Task objective: The answer must be every entry, retyped without a single difference.

═══ Given data

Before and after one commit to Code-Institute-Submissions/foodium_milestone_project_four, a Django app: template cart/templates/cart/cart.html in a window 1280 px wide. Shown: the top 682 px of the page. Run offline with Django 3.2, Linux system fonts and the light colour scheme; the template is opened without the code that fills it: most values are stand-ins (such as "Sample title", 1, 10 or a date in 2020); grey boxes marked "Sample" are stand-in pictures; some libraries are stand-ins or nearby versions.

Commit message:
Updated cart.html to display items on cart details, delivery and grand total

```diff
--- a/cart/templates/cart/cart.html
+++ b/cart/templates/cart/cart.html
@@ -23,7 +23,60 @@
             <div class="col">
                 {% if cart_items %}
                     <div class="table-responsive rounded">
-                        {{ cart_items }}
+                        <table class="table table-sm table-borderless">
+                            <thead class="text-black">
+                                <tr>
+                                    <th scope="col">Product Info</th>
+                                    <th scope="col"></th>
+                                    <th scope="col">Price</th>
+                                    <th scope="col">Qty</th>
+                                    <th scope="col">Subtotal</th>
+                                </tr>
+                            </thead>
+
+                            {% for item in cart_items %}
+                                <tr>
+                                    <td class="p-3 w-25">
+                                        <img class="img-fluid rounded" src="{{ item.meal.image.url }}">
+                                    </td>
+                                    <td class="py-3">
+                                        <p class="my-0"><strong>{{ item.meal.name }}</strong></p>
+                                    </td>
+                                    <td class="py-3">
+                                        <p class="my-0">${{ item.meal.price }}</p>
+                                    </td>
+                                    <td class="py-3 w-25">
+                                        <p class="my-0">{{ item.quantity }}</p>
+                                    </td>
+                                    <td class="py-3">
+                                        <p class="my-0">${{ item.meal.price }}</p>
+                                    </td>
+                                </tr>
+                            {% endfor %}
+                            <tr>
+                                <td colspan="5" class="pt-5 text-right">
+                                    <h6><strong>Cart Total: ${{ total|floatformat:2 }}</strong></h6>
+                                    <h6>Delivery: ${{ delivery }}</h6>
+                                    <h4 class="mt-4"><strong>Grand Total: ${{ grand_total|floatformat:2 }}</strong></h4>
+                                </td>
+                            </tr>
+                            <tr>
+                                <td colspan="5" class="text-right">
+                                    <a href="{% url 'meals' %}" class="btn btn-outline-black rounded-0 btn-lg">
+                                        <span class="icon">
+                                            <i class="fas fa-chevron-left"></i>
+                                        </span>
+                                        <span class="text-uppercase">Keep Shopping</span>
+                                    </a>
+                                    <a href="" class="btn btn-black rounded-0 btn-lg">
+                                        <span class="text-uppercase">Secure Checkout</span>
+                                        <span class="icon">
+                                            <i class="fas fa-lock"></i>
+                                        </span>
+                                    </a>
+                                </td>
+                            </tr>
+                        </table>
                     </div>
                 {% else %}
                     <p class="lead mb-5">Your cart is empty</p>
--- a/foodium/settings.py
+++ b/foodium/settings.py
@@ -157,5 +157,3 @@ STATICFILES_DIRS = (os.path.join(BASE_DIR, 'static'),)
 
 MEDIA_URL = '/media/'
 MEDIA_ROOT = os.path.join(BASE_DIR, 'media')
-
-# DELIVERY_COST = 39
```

══════

Solution:
Before and after one commit to Code-Institute-Submissions/foodium_milestone_project_four, a Django app: template cart/templates/cart/cart.html in a window 1280 px wide. Shown: the top 682 px of the page. Run offline with Django 3.2, Linux system fonts and the light colour scheme; the template is opened without the code that fills it: most values are stand-ins (such as "Sample title", 1, 10 or a date in 2020); grey boxes marked "Sample" are stand-in pictures; some libraries are stand-ins or nearby versions.

Commit message:
Updated cart.html to display items on cart details, delivery and grand total

```diff
--- a/cart/templates/cart/cart.html
+++ b/cart/templates/cart/cart.html
@@ -23,7 +23,60 @@
             <div class="col">
                 {% if cart_items %}
                     <div class="table-responsive rounded">
-                        {{ cart_items }}
+                        <table class="table table-sm table-borderless">
+                            <thead class="text-black">
+                                <tr>
+                                    <th scope="col">Product Info</th>
+                                    <th scope="col"></th>
+                                    <th scope="col">Price</th>
+                                    <th scope="col">Qty</th>
+                                    <th scope="col">Subtotal</th>
+                                </tr>
+                            </thead>
+
+                            {% for item in cart_items %}
+                                <tr>
+                                    <td class="p-3 w-25">
+                                        <img class="img-fluid rounded" src="{{ item.meal.image.url }}">
+                                    </td>
+                                    <td class="py-3">
+                                        <p class="my-0"><strong>{{ item.meal.name }}</strong></p>
+                                    </td>
+                                    <td class="py-3">
+                                        <p class="my-0">${{ item.meal.price }}</p>
+                                    </td>
+                                    <td class="py-3 w-25">
+                                        <p class="my-0">{{ item.quantity }}</p>
+                                    </td>
+                                    <td class="py-3">
+                                        <p class="my-0">${{ item.meal.price }}</p>
+                                    </td>
+                                </tr>
+                            {% endfor %}
+                            <tr>
+                                <td colspan="5" class="pt-5 text-right">
+                                    <h6><strong>Cart Total: ${{ total|floatformat:2 }}</strong></h6>
+                                    <h6>Delivery: ${{ delivery }}</h6>
+                                    <h4 class="mt-4"><strong>Grand Total: ${{ grand_total|floatformat:2 }}</strong></h4>
+                                </td>
+                            </tr>
+                            <tr>
+                                <td colspan="5" class="text-right">
+                                    <a href="{% url 'meals' %}" class="btn btn-outline-black rounded-0 btn-lg">
+                                        <span class="icon">
+                                            <i class="fas fa-chevron-left"></i>
+                                        </span>
+                                        <span class="text-uppercase">Keep Shopping</span>
+                                    </a>
+                                    <a href="" class="btn btn-black rounded-0 btn-lg">
+                                        <span class="text-uppercase">Secure Checkout</span>
+                                        <span class="icon">
+                                            <i class="fas fa-lock"></i>
+                                        </span>
+                                    </a>
+                                </td>
+                            </tr>
+                        </table>
                     </div>
                 {% else %}
                     <p class="lead mb-5">Your cart is empty</p>
--- a/foodium/settings.py
+++ b/foodium/settings.py
@@ -157,5 +157,3 @@ STATICFILES_DIRS = (os.path.join(BASE_DIR, 'static'),)
 
 MEDIA_URL = '/media/'
 MEDIA_ROOT = os.path.join(BASE_DIR, 'media')
-
-# DELIVERY_COST = 39
```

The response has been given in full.